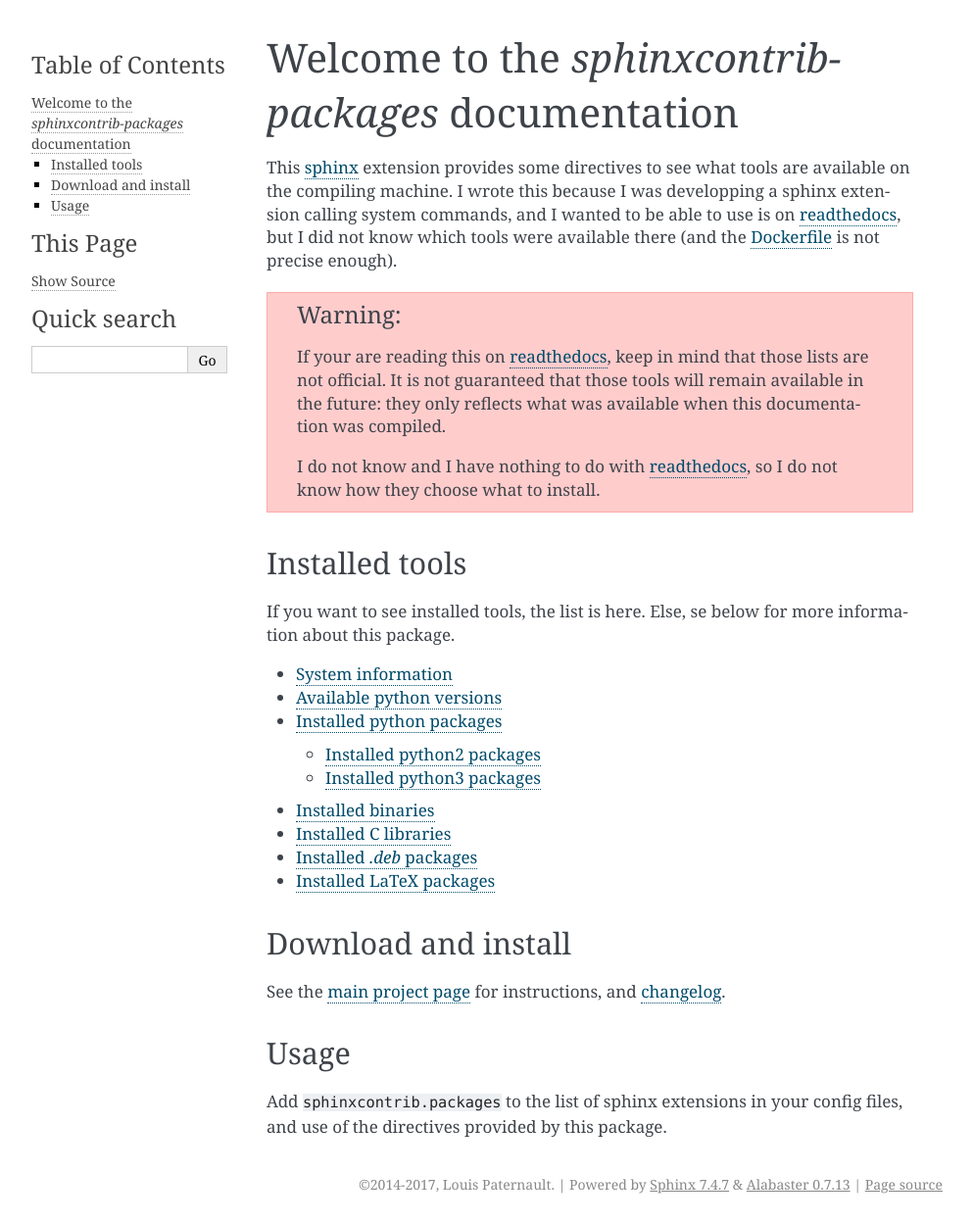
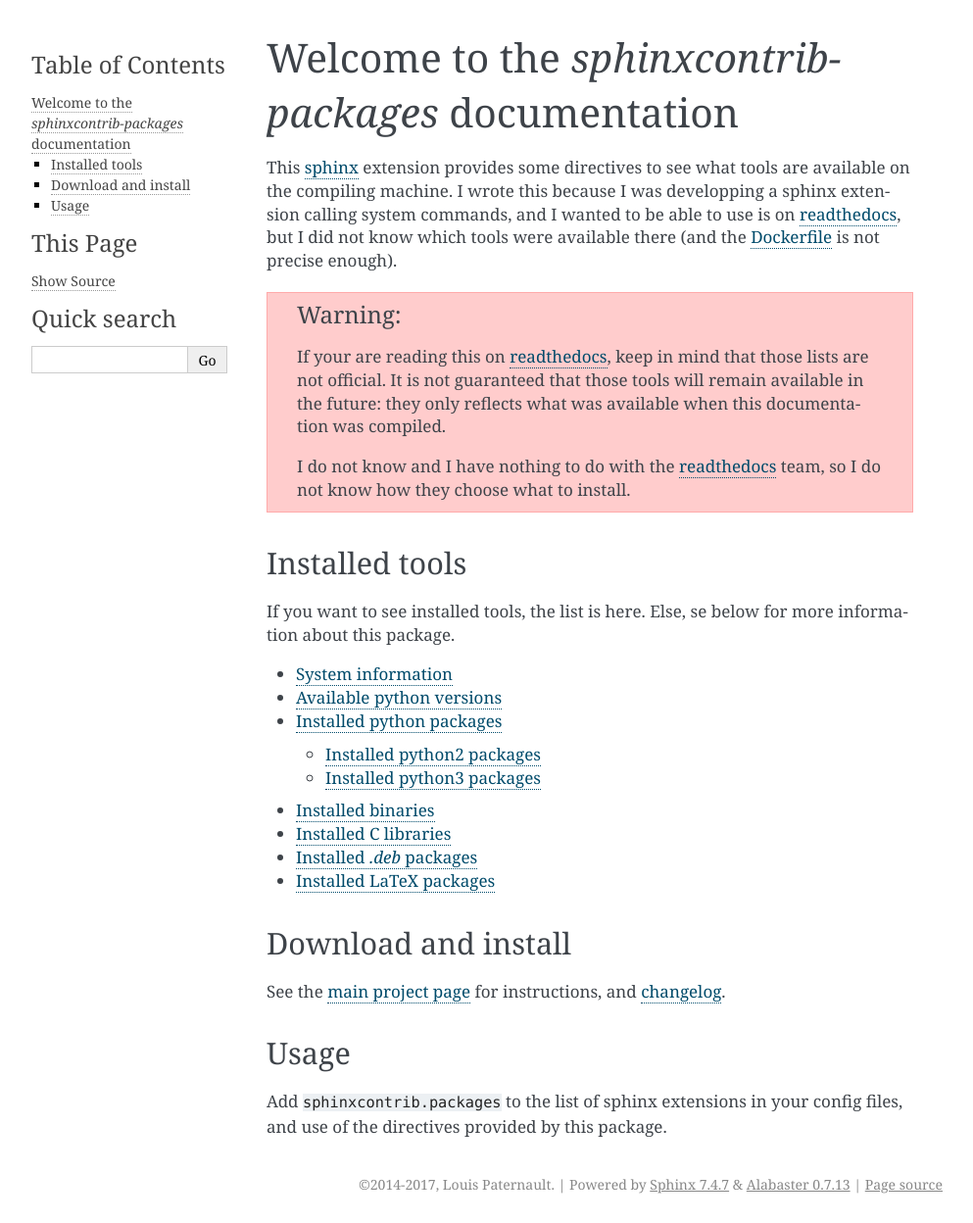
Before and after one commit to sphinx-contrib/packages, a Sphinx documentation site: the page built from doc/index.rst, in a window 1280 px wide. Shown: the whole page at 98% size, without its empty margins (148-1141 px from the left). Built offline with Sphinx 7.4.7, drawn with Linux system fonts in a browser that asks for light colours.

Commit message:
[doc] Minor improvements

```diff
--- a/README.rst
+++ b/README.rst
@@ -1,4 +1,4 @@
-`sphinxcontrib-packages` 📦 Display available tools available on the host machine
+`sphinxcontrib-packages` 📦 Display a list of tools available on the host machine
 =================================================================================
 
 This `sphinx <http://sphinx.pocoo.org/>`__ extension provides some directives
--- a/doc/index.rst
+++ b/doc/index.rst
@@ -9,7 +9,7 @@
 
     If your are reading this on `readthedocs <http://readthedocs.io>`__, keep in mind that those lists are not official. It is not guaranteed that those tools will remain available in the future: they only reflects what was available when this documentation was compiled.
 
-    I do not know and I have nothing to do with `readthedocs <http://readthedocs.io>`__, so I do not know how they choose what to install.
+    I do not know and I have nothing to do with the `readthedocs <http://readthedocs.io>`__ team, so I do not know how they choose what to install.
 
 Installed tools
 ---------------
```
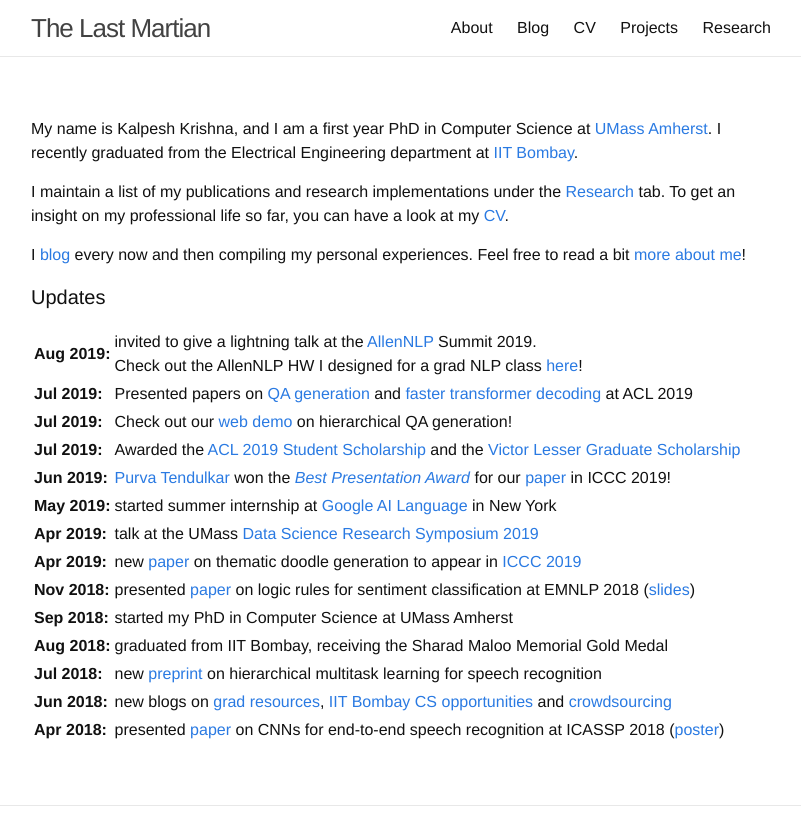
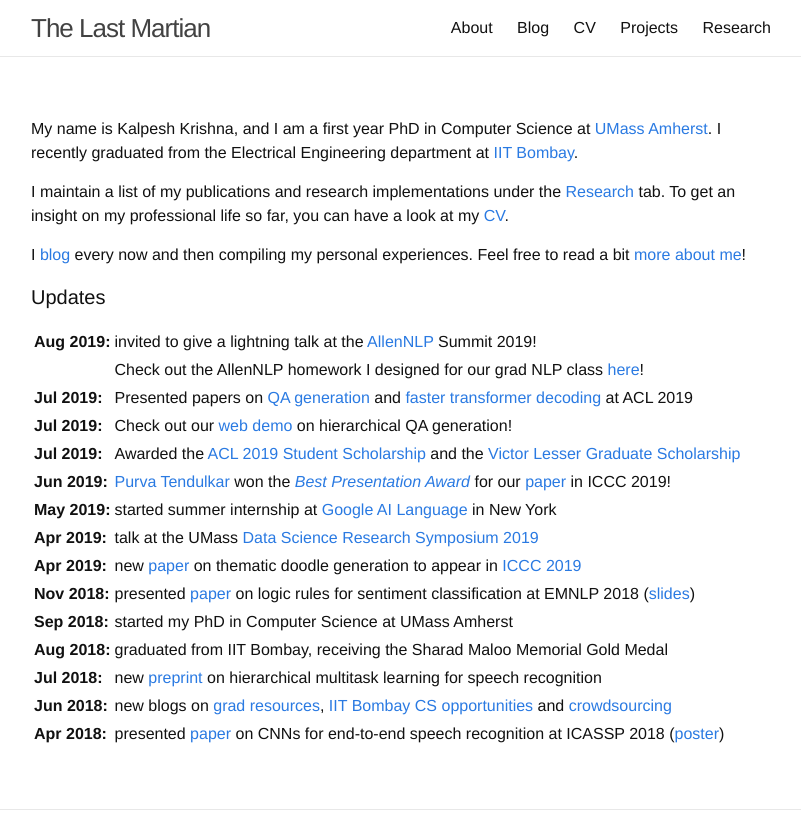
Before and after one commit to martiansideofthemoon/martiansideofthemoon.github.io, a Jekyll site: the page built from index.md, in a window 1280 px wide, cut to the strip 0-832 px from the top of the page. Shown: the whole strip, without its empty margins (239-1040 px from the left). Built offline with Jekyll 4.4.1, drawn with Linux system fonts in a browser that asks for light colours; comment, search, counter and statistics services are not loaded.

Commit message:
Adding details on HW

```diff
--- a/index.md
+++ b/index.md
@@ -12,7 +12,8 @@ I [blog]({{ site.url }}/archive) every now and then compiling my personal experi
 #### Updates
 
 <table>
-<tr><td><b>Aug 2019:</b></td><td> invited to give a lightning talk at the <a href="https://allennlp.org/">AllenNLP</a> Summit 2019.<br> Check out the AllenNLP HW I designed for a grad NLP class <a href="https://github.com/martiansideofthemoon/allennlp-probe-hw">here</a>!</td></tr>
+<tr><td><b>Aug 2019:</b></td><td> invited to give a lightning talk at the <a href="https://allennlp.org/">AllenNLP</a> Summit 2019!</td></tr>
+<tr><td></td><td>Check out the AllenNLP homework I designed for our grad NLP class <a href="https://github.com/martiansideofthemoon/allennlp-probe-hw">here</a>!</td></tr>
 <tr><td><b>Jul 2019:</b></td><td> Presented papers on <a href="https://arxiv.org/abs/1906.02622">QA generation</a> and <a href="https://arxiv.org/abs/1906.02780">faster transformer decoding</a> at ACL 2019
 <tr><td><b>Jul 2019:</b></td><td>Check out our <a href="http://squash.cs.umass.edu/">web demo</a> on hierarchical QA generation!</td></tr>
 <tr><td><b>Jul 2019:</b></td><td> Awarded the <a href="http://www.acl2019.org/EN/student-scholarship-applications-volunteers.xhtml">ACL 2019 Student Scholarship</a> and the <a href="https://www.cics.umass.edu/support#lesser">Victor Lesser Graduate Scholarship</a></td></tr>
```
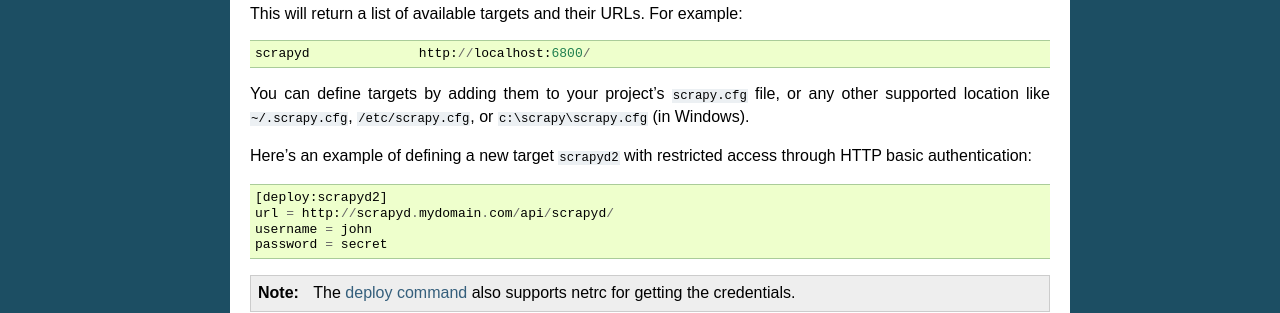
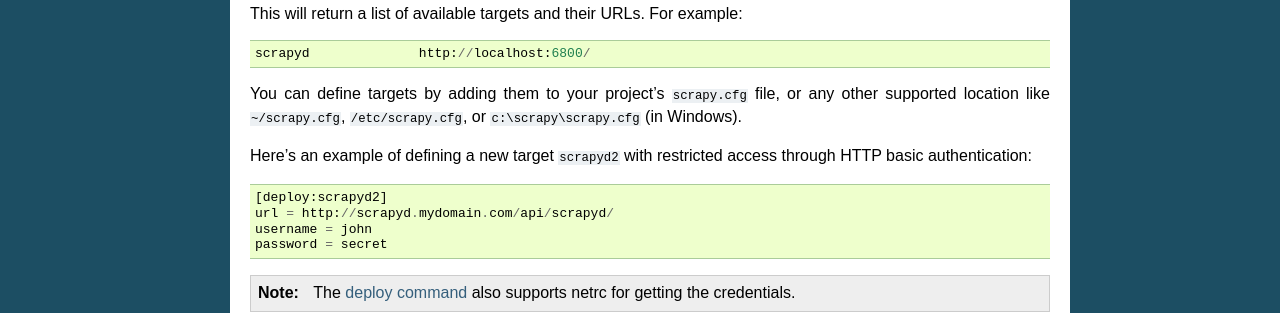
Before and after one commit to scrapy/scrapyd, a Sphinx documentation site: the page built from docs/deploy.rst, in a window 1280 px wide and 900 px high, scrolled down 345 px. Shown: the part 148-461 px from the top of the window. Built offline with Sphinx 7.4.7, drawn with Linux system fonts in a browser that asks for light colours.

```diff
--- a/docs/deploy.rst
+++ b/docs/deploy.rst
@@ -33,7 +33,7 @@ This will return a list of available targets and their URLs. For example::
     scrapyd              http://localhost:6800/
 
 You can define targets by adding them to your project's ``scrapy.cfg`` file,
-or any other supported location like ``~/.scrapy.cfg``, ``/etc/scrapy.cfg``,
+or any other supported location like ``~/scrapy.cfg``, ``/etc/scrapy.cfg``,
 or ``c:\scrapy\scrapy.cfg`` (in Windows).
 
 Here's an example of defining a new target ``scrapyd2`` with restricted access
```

^^^^^^^^

Your assignment ::
Show the lines of the records above that mention "supported".

Answer space ::
-or any other supported location like ``~/.scrapy.cfg``, ``/etc/scrapy.cfg``,
+or any other supported location like ``~/scrapy.cfg``, ``/etc/scrapy.cfg``,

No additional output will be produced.